Front-end code edit data:
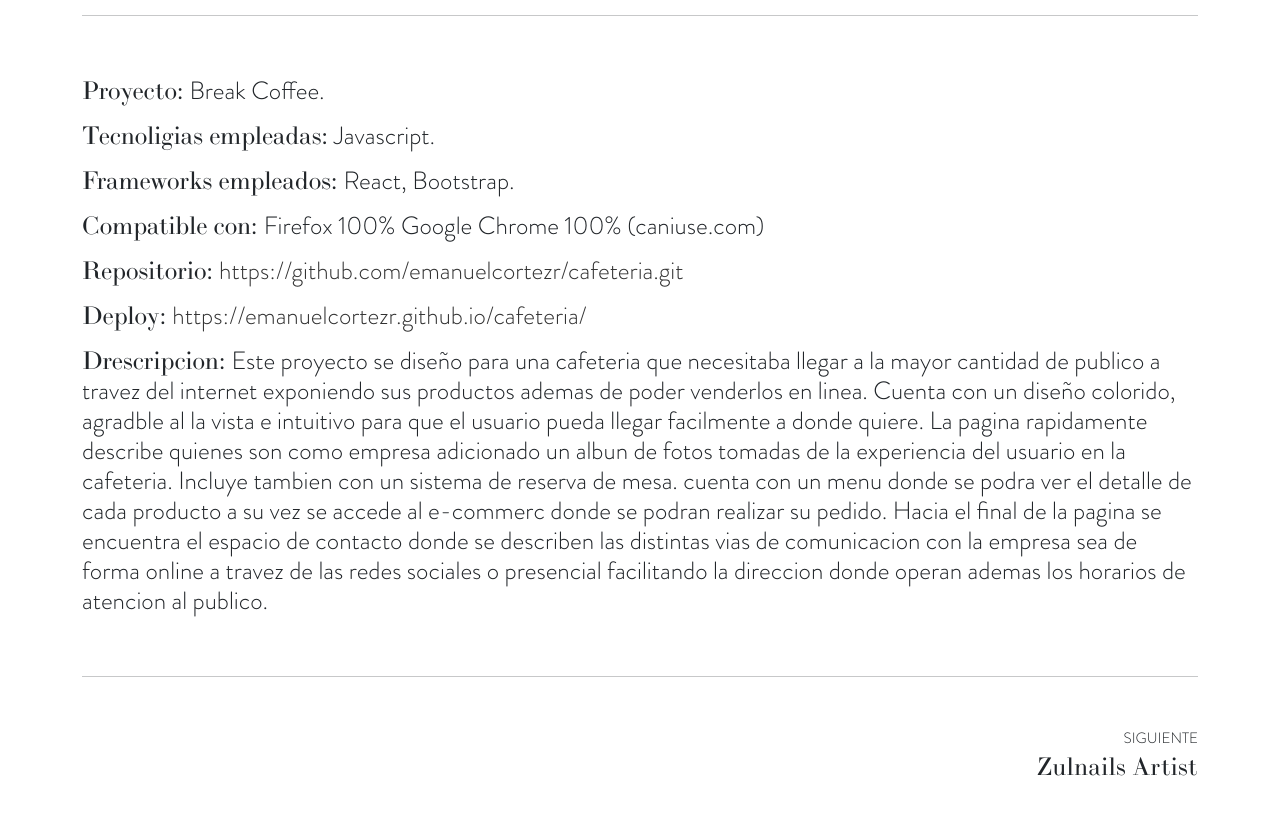
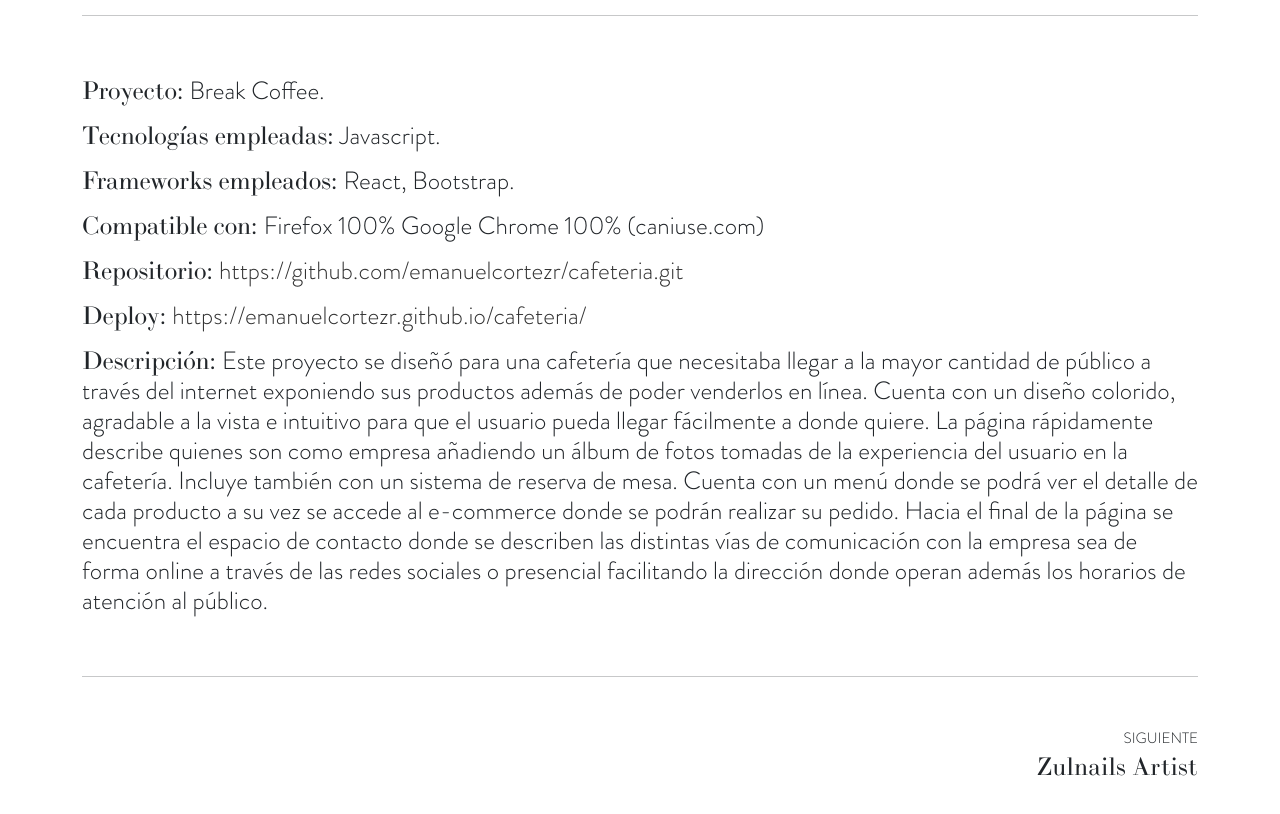
Before and after one commit to emanuelcortezr/miportafolio, a React (Create React App) app: page /breakcoffee in a window 1280 px wide. Shown: the part 420-1234 px from the top of the page. Built offline with nearby package versions, Linux system fonts and the light colour scheme.

Commit message:
corrección de textos

```diff
--- a/src/Components/AboutMe.js
+++ b/src/Components/AboutMe.js
@@ -14,8 +14,7 @@ const AboutMe = () => {
               <img src={coffee} className="imgCoffee" />
               <h1 className="title inline-block">SOBRE MI</h1>
               <h4>
-                "Gracias mamá, gracias papá. Lo que me dieron es perfecto... De
-                lo demás me encargo yo"
+                "Gracias mamá, gracias papá. Lo que me dieron es perfecto"
               </h4>
               <hr />
               <p>
--- a/src/Components/Page.js
+++ b/src/Components/Page.js
@@ -88,7 +88,7 @@ function Page() {
                   onClick={navigateAboutMe}
                   className="btn btn-outline-dark"
                 >
-                  MAS SOBRE MI
+                  MÁS SOBRE MI
                 </button>
               </div>
             </div>
@@ -110,7 +110,7 @@ function Page() {
                 <div className="card-body">
                   <p className="card-text card-title">Break Coffee</p>
                   <a className="link-to" href="#" onClick={navigateBreakCoffee}>
-                    Saber mas <ion-icon name="arrow-forward-sharp"></ion-icon>
+                    Saber más <ion-icon name="arrow-forward-sharp"></ion-icon>
                   </a>
                   <p className="date-made">sep 16, 2022</p>
                 </div>
@@ -124,7 +124,7 @@ function Page() {
                     href="#"
                     onClick={navigateZulnailsArtist}
                   >
-                    Saber mas <ion-icon name="arrow-forward-sharp"></ion-icon>
+                    Saber más <ion-icon name="arrow-forward-sharp"></ion-icon>
                   </a>
                   <p className="date-made">sep 23, 2022</p>
                 </div>
@@ -134,7 +134,7 @@ function Page() {
                 <div className="card-body">
                   <p className="card-text card-title">Dakota</p>
                   <a className="link-to" href="#" onClick={navigateDakota}>
-                    Saber mas <ion-icon name="arrow-forward-sharp"></ion-icon>
+                    Saber más <ion-icon name="arrow-forward-sharp"></ion-icon>
                   </a>
                   <p className="date-made">sep 30, 2022</p>
                 </div>
@@ -144,7 +144,7 @@ function Page() {
                 <div className="card-body">
                   <p className="card-text card-title">Rick and Morty</p>
                   <a className="link-to" href="#" onClick={navigateRandM}>
-                    Saber mas <ion-icon name="arrow-forward-sharp"></ion-icon>
+                    Saber más <ion-icon name="arrow-forward-sharp"></ion-icon>
                   </a>
                   <p className="date-made">oct 15, 2022</p>
                 </div>
--- a/src/Components/ProyectBreakCoffee.js
+++ b/src/Components/ProyectBreakCoffee.js
@@ -19,7 +19,7 @@ const ProyecBreakCoffee = () => {
           Proyecto: <span className="portPagesContent">Break Coffee.</span>
         </h4>
         <h4 className="portPagesSubTitle">
-          Tecnoligias empleadas:{' '}
+          Tecnologías empleadas:{' '}
           <span className="portPagesContent">Javascript.</span>
         </h4>
         <h4 className="portPagesSubTitle">
@@ -57,22 +57,22 @@ const ProyecBreakCoffee = () => {
           </span>
         </h4>
         <h4 className="portPagesSubTitle">
-          Drescripcion:{' '}
+          Descripción:{' '}
           <span className="portPagesContent">
-            Este proyecto se diseño para una cafeteria que necesitaba llegar a
-            la mayor cantidad de publico a travez del internet exponiendo sus
-            productos ademas de poder venderlos en linea. Cuenta con un diseño
-            colorido, agradble al la vista e intuitivo para que el usuario pueda
-            llegar facilmente a donde quiere. La pagina rapidamente describe
-            quienes son como empresa adicionado un albun de fotos tomadas de la
-            experiencia del usuario en la cafeteria. Incluye tambien con un
-            sistema de reserva de mesa. cuenta con un menu donde se podra ver el
-            detalle de cada producto a su vez se accede al e-commerc donde se
-            podran realizar su pedido. Hacia el final de la pagina se encuentra
-            el espacio de contacto donde se describen las distintas vias de
-            comunicacion con la empresa sea de forma online a travez de las
-            redes sociales o presencial facilitando la direccion donde operan
-            ademas los horarios de atencion al publico.
+            Este proyecto se diseñó para una cafetería que necesitaba llegar a
+            la mayor cantidad de público a través del internet exponiendo sus
+            productos además de poder venderlos en línea. Cuenta con un diseño
+            colorido, agradable a la vista e intuitivo para que el usuario pueda
+            llegar fácilmente a donde quiere. La página rápidamente describe
+            quienes son como empresa añadiendo un álbum de fotos tomadas de la
+            experiencia del usuario en la cafetería. Incluye también con un
+            sistema de reserva de mesa. Cuenta con un menú donde se podrá ver el
+            detalle de cada producto a su vez se accede al e-commerce donde se
+            podrán realizar su pedido. Hacia el final de la página se encuentra
+            el espacio de contacto donde se describen las distintas vías de
+            comunicación con la empresa sea de forma online a través de las
+            redes sociales o presencial facilitando la dirección donde operan
+            además los horarios de atención al público.
           </span>
         </h4>
       </div>
--- a/src/Components/ProyectDakota.js
+++ b/src/Components/ProyectDakota.js
@@ -22,7 +22,7 @@ const ProyectDakota = () => {
           Proyecto: <span className="portPagesContent">Dakota.</span>
         </h4>
         <h4 className="portPagesSubTitle">
-          Tecnoligias empleadas:{' '}
+          Tecnologías empleadas:{' '}
           <span className="portPagesContent">Javascript.</span>
         </h4>
         <h4 className="portPagesSubTitle">
@@ -60,17 +60,17 @@ const ProyectDakota = () => {
           </span>
         </h4>
         <h4 className="portPagesSubTitle">
-          Drescripcion:{' '}
+          Descripción:{' '}
           <span className="portPagesContent">
             Diseñado para una tienda de mascotas y veterinaria. Cuenta con un
             diseño sencillo, con dos colores principales, agradable a la vista.
-            Incluye tambien con un sistema de reserva de hora para la consulta
-            de las mascotas. llegando al final de la pagina encuentramos el
-            feedback de los usuarios, donde valoran el servicio prestado.
-            Tambien se encuentra la seccion de contacto donde se describen las
-            distintas vias de comunicacion con la veterinaria sea de forma
-            online a travez de las redes sociales o presencial facilitando la
-            direccion donde operan ademas los horarios de atencion al publico.
+            Incluye también un sistema de reserva de hora para la consulta de
+            las mascotas. Llegando al final de la página encontramos el feedback
+            de los usuarios, donde valoran el servicio prestado. También se
+            encuentra la sección de contacto donde se describen las distintas
+            vías de comunicación con la veterinaria sea de forma online a través
+            de las redes sociales o presencial facilitando la dirección donde
+            operan además los horarios de atención al público.
           </span>
         </h4>
       </div>
--- a/src/Components/ProyectRandM.js
+++ b/src/Components/ProyectRandM.js
@@ -19,7 +19,7 @@ const ProyectRandM = () => {
           Proyecto: <span className="portPagesContent">Rick and Morty.</span>
         </h4>
         <h4 className="portPagesSubTitle">
-          Tecnoligias empleadas:{' '}
+          Tecnologías empleadas:{' '}
           <span className="portPagesContent">Javascript.</span>
         </h4>
         <h4 className="portPagesSubTitle">
@@ -57,17 +57,18 @@ const ProyectRandM = () => {
           </span>
         </h4>
         <h4 className="portPagesSubTitle">
-          Drescripcion:{' '}
+          Descripción:{' '}
           <span className="portPagesContent">
-            Diseñado para una tienda de mascotas y veterinaria. Cuenta con un
-            diseño sencillo, con dos colores principales, agradable a la vista.
-            Incluye tambien con un sistema de reserva de hora para la consulta
-            de las mascotas. llegando al final de la pagina encuentramos el
-            feedback de los usuarios, donde valoran el servicio prestado.
-            Tambien se encuentra la seccion de contacto donde se describen las
-            distintas vias de comunicacion con la veterinaria sea de forma
-            online a travez de las redes sociales o presencial facilitando la
-            direccion donde operan ademas los horarios de atencion al publico.
+            Es una aplicacion diseñada con fines practicos. Se toman los datos
+            de la API Rick and Morty. Tiene un diseño sencillo y bonito. La
+            aplicacion muestra los personajes de la serie e informacion
+            relevante, tambien cuenta con la opcion de marca como favorito
+            cualquier personaje. Tiene un filtro de busqueda por si se quiere un
+            personaje especifico. Otra seccion lista episodios de la serie con
+            informacion relevante acerca de estos, tambien tiene un filtro de
+            busqueda para encontrar un episodio. Tambien se encuentra la seccion
+            de contacto donde se describen las distintas vias de comunicacion
+            personales.
           </span>
         </h4>
       </div>
--- a/src/Components/ProyectZulnailsArtist.js
+++ b/src/Components/ProyectZulnailsArtist.js
@@ -22,7 +22,7 @@ const ProyecZulnailsArtist = () => {
           Proyecto: <span className="portPagesContent">Zulnails Artist.</span>
         </h4>
         <h4 className="portPagesSubTitle">
-          Tecnoligias empleadas:{' '}
+          Tecnologías empleadas:{' '}
           <span className="portPagesContent">Javascript.</span>
         </h4>
         <h4 className="portPagesSubTitle">
@@ -60,19 +60,19 @@ const ProyecZulnailsArtist = () => {
           </span>
         </h4>
         <h4 className="portPagesSubTitle">
-          Drescripcion:{' '}
+          Descripción:{' '}
           <span className="portPagesContent">
-            Pagina web diseñada para una manicurista que por medio de internet
-            quiere impulsar emprendimiento personal. El usuario podra llegar
-            rapidamente e l informacion que desea, ya que cuenta con una pequeña
-            descripcion de sus servicios. Tiene un sistema de agenda para los
-            clientes que quieran obtener sus servicios de manera online. Tiene
-            una seccion portafolio donde la manicurista expone su trabajo asi
-            las potenciales clientas podran valorar su trabajo y tener la
-            confianza de su servicio. Al pie de pagina se encuentra la seccion
-            de contacto donde se describen las distintas vias de comunicacion
-            personal sea de forma online a travez de las redes sociales o
-            presencial facilitando la direccion donde opera.
+            Página web diseñada para una manicurista que por medio de internet
+            quiere impulsar emprendimiento personal. El usuario podrá llegar
+            rápidamente a la información que desea, ya que cuenta con una
+            pequeña descripción de sus servicios. Tiene un sistema de agenda
+            para los clientes que quieran obtener sus servicios de manera
+            online. Tiene una sección portafolio donde la manicurista expone su
+            trabajo así las potenciales clientas podrán valorar su trabajo y
+            tener la confianza de su servicio. Al pie de página se encuentra la
+            sección de contacto donde se describen las distintas vías de
+            comunicación personal sea de forma online a través de las redes
+            sociales o presencial facilitando la dirección donde opera.
           </span>
         </h4>
       </div>
```
Also changed, not shown: 6 other files (tests, documents, lock files or other folders).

**PROBLEM TO SOLVE**
Check each line above for "reserva" and return the ones that have it.

**EXERCISE ANSWER**
-            sistema de reserva de mesa. cuenta con un menu donde se podra ver el
+            sistema de reserva de mesa. Cuenta con un menú donde se podrá ver el
-            Incluye tambien con un sistema de reserva de hora para la consulta
+            Incluye también un sistema de reserva de hora para la consulta de
-            Incluye tambien con un sistema de reserva de hora para la consulta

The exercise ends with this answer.